WHAT IS BEING ASKED
Return, in their exact form, the lines that lie between the start of the data below and the line containing "Also changed, not shown: 20", with both ends included.

Before-and-after change records:
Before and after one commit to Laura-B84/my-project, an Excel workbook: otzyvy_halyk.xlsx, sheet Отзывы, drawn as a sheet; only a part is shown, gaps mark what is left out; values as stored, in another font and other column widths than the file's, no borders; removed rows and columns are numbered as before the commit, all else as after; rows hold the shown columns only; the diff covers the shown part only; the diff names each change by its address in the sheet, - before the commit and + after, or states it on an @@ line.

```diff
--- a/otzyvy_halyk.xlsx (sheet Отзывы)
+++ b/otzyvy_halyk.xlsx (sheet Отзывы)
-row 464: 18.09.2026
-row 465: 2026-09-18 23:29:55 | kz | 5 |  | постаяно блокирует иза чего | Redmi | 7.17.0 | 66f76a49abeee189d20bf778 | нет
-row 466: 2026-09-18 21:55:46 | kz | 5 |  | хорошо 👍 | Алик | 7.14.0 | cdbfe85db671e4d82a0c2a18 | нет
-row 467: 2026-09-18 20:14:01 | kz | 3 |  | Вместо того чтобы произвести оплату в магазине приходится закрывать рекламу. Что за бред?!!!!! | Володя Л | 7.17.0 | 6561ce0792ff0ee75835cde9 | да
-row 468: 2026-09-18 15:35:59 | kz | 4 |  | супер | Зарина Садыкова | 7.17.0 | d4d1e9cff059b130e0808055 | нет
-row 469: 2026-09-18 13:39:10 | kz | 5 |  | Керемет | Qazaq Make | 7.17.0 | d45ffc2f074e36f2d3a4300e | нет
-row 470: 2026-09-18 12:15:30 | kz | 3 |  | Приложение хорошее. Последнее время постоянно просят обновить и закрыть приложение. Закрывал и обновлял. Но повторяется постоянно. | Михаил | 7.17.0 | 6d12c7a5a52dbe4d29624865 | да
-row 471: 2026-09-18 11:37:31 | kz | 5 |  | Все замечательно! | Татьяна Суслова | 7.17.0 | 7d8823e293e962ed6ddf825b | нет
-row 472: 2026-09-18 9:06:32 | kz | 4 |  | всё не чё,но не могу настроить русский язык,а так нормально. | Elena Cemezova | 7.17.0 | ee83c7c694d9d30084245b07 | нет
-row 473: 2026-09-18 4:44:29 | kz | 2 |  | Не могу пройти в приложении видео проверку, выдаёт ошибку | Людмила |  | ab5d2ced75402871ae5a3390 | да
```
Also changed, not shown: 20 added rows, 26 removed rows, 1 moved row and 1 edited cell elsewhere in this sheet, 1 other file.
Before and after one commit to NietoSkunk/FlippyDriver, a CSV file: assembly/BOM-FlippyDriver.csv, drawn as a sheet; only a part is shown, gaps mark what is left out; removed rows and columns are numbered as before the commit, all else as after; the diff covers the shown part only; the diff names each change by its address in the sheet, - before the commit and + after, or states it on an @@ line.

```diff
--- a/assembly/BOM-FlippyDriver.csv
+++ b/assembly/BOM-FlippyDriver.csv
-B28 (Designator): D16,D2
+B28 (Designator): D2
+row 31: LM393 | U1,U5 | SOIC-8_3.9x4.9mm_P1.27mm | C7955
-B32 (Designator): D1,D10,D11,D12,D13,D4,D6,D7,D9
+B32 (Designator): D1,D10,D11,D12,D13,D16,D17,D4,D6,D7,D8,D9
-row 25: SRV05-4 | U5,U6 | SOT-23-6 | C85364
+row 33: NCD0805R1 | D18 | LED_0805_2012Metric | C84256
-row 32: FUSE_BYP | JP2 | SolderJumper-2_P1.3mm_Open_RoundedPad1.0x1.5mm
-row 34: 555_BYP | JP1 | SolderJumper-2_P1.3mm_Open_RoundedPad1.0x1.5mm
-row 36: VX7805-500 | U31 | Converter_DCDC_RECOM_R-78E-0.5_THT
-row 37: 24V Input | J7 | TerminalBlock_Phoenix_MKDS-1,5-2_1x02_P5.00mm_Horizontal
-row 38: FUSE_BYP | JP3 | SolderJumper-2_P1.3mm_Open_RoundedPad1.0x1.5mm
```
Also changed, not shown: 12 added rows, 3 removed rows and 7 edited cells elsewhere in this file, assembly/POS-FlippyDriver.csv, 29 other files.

SOLUTION FOR THIS TASK
Before and after one commit to Laura-B84/my-project, an Excel workbook: otzyvy_halyk.xlsx, sheet Отзывы, drawn as a sheet; only a part is shown, gaps mark what is left out; values as stored, in another font and other column widths than the file's, no borders; removed rows and columns are numbered as before the commit, all else as after; rows hold the shown columns only; the diff covers the shown part only; the diff names each change by its address in the sheet, - before the commit and + after, or states it on an @@ line.

```diff
--- a/otzyvy_halyk.xlsx (sheet Отзывы)
+++ b/otzyvy_halyk.xlsx (sheet Отзывы)
-row 464: 18.09.2026
-row 465: 2026-09-18 23:29:55 | kz | 5 |  | постаяно блокирует иза чего | Redmi | 7.17.0 | 66f76a49abeee189d20bf778 | нет
-row 466: 2026-09-18 21:55:46 | kz | 5 |  | хорошо 👍 | Алик | 7.14.0 | cdbfe85db671e4d82a0c2a18 | нет
-row 467: 2026-09-18 20:14:01 | kz | 3 |  | Вместо того чтобы произвести оплату в магазине приходится закрывать рекламу. Что за бред?!!!!! | Володя Л | 7.17.0 | 6561ce0792ff0ee75835cde9 | да
-row 468: 2026-09-18 15:35:59 | kz | 4 |  | супер | Зарина Садыкова | 7.17.0 | d4d1e9cff059b130e0808055 | нет
-row 469: 2026-09-18 13:39:10 | kz | 5 |  | Керемет | Qazaq Make | 7.17.0 | d45ffc2f074e36f2d3a4300e | нет
-row 470: 2026-09-18 12:15:30 | kz | 3 |  | Приложение хорошее. Последнее время постоянно просят обновить и закрыть приложение. Закрывал и обновлял. Но повторяется постоянно. | Михаил | 7.17.0 | 6d12c7a5a52dbe4d29624865 | да
-row 471: 2026-09-18 11:37:31 | kz | 5 |  | Все замечательно! | Татьяна Суслова | 7.17.0 | 7d8823e293e962ed6ddf825b | нет
-row 472: 2026-09-18 9:06:32 | kz | 4 |  | всё не чё,но не могу настроить русский язык,а так нормально. | Elena Cemezova | 7.17.0 | ee83c7c694d9d30084245b07 | нет
-row 473: 2026-09-18 4:44:29 | kz | 2 |  | Не могу пройти в приложении видео проверку, выдаёт ошибку | Людмила |  | ab5d2ced75402871ae5a3390 | да
```
Also changed, not shown: 20 added rows, 26 removed rows, 1 moved row and 1 edited cell elsewhere in this sheet, 1 other file.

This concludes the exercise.